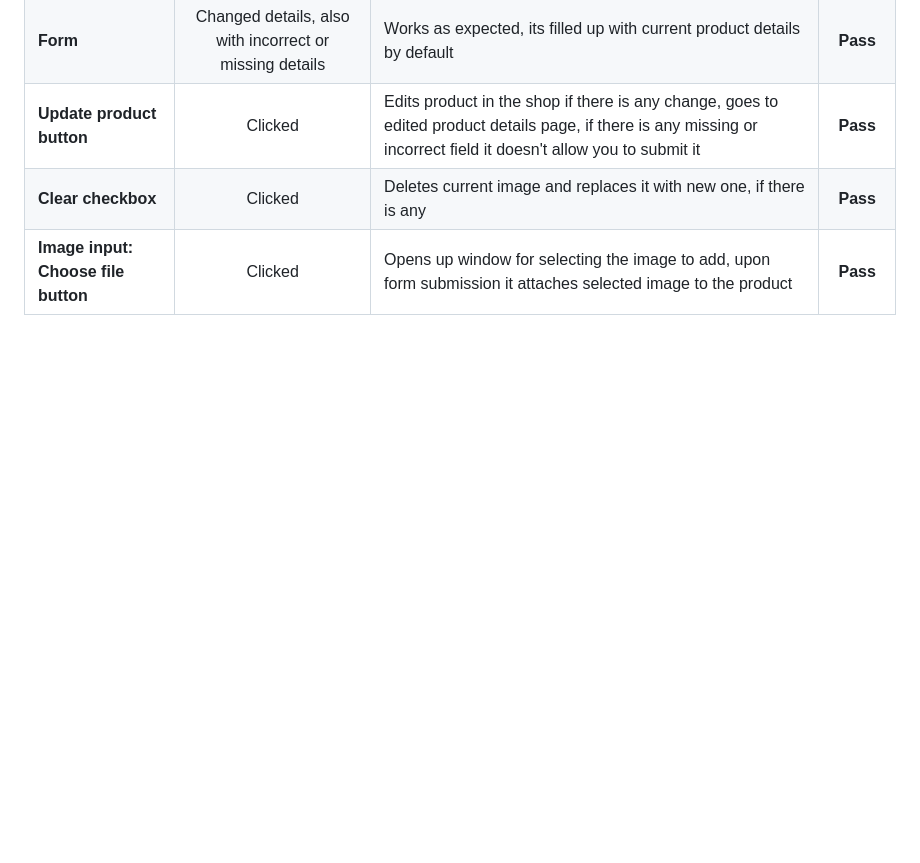
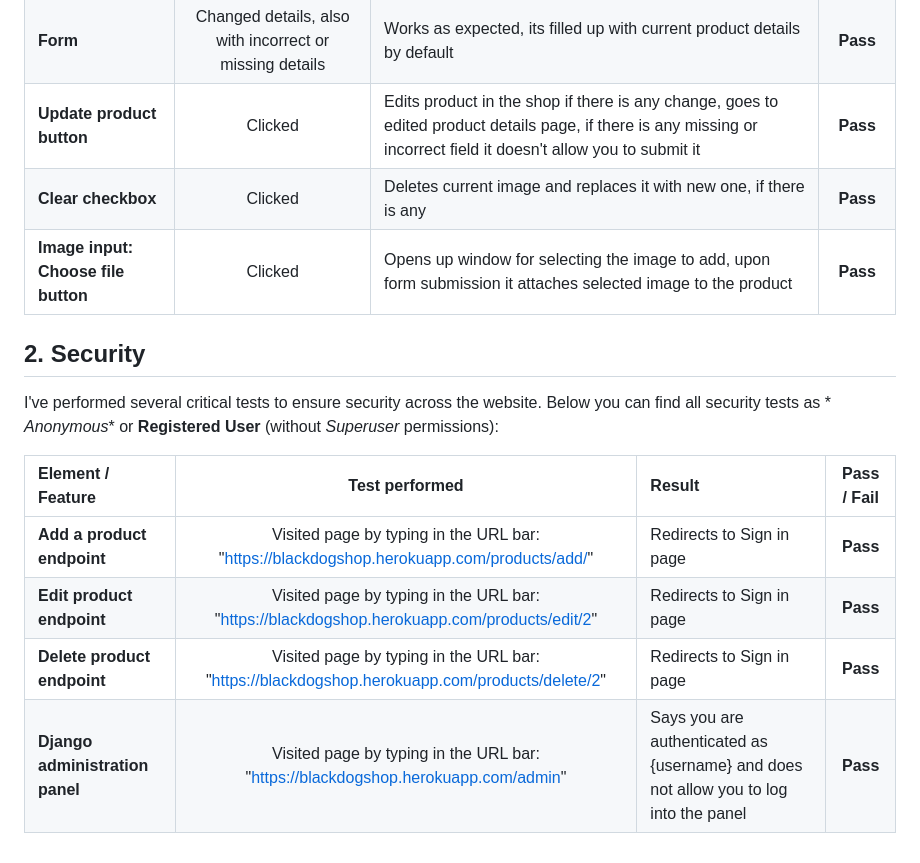
Before and after one commit to ricocatford/black-dog-shop, a Markdown page: TESTING.md, the part around the change. Rendered like a GitHub page; blank space fills up the shorter version.

Commit message:
Added more TESTING

```diff
--- a/TESTING.md
+++ b/TESTING.md
@@ -184,3 +184,15 @@ ensure it's working as expected in other browsers.
 | **Update product button**           |                         Clicked                         | Edits product in the shop if there is any change, goes to edited product details page, if there is any missing or incorrect field it doesn't allow you to submit it |    **Pass**     |
 | **Clear checkbox**                  |                         Clicked                         | Deletes current image and replaces it with new one, if there is any                                                                                                 |    **Pass**     |
 | **Image input: Choose file button** |                         Clicked                         | Opens up window for selecting the image to add, upon form submission it attaches selected image to the product                                                      |    **Pass**     |
+
+## 2. Security
+
+I've performed several critical tests to ensure security across the website. Below you can find all security tests as *
+*Anonymous** or **Registered User** (without *Superuser* permissions):
+
+| **Element / Feature**           |                                      **Test performed**                                       | **Result**                                                                            | **Pass / Fail** |
+|:--------------------------------|:---------------------------------------------------------------------------------------------:|:--------------------------------------------------------------------------------------|:---------------:|
+| **Add a product endpoint**      |   Visited page by typing in the URL bar: "https://blackdogshop.herokuapp.com/products/add/"   | Redirects to Sign in page                                                             |    **Pass**     |
+| **Edit product endpoint**       |  Visited page by typing in the URL bar: "https://blackdogshop.herokuapp.com/products/edit/2"  | Redirects to Sign in page                                                             |    **Pass**     |
+| **Delete product endpoint**     | Visited page by typing in the URL bar: "https://blackdogshop.herokuapp.com/products/delete/2" | Redirects to Sign in page                                                             |    **Pass**     |
+| **Django administration panel** |       Visited page by typing in the URL bar: "https://blackdogshop.herokuapp.com/admin"       | Says you are authenticated as {username} and does not allow you to log into the panel |    **Pass**     |
```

++++++++++

**Exercise requirements**
Return the data word for word without its pictures.

**Task answer**
Before and after one commit to ricocatford/black-dog-shop, a Markdown page: TESTING.md, the part around the change. Rendered like a GitHub page; blank space fills up the shorter version.

Commit message:
Added more TESTING

```diff
--- a/TESTING.md
+++ b/TESTING.md
@@ -184,3 +184,15 @@ ensure it's working as expected in other browsers.
 | **Update product button**           |                         Clicked                         | Edits product in the shop if there is any change, goes to edited product details page, if there is any missing or incorrect field it doesn't allow you to submit it |    **Pass**     |
 | **Clear checkbox**                  |                         Clicked                         | Deletes current image and replaces it with new one, if there is any                                                                                                 |    **Pass**     |
 | **Image input: Choose file button** |                         Clicked                         | Opens up window for selecting the image to add, upon form submission it attaches selected image to the product                                                      |    **Pass**     |
+
+## 2. Security
+
+I've performed several critical tests to ensure security across the website. Below you can find all security tests as *
+*Anonymous** or **Registered User** (without *Superuser* permissions):
+
+| **Element / Feature**           |                                      **Test performed**                                       | **Result**                                                                            | **Pass / Fail** |
+|:--------------------------------|:---------------------------------------------------------------------------------------------:|:--------------------------------------------------------------------------------------|:---------------:|
+| **Add a product endpoint**      |   Visited page by typing in the URL bar: "https://blackdogshop.herokuapp.com/products/add/"   | Redirects to Sign in page                                                             |    **Pass**     |
+| **Edit product endpoint**       |  Visited page by typing in the URL bar: "https://blackdogshop.herokuapp.com/products/edit/2"  | Redirects to Sign in page                                                             |    **Pass**     |
+| **Delete product endpoint**     | Visited page by typing in the URL bar: "https://blackdogshop.herokuapp.com/products/delete/2" | Redirects to Sign in page                                                             |    **Pass**     |
+| **Django administration panel** |       Visited page by typing in the URL bar: "https://blackdogshop.herokuapp.com/admin"       | Says you are authenticated as {username} and does not allow you to log into the panel |    **Pass**     |
```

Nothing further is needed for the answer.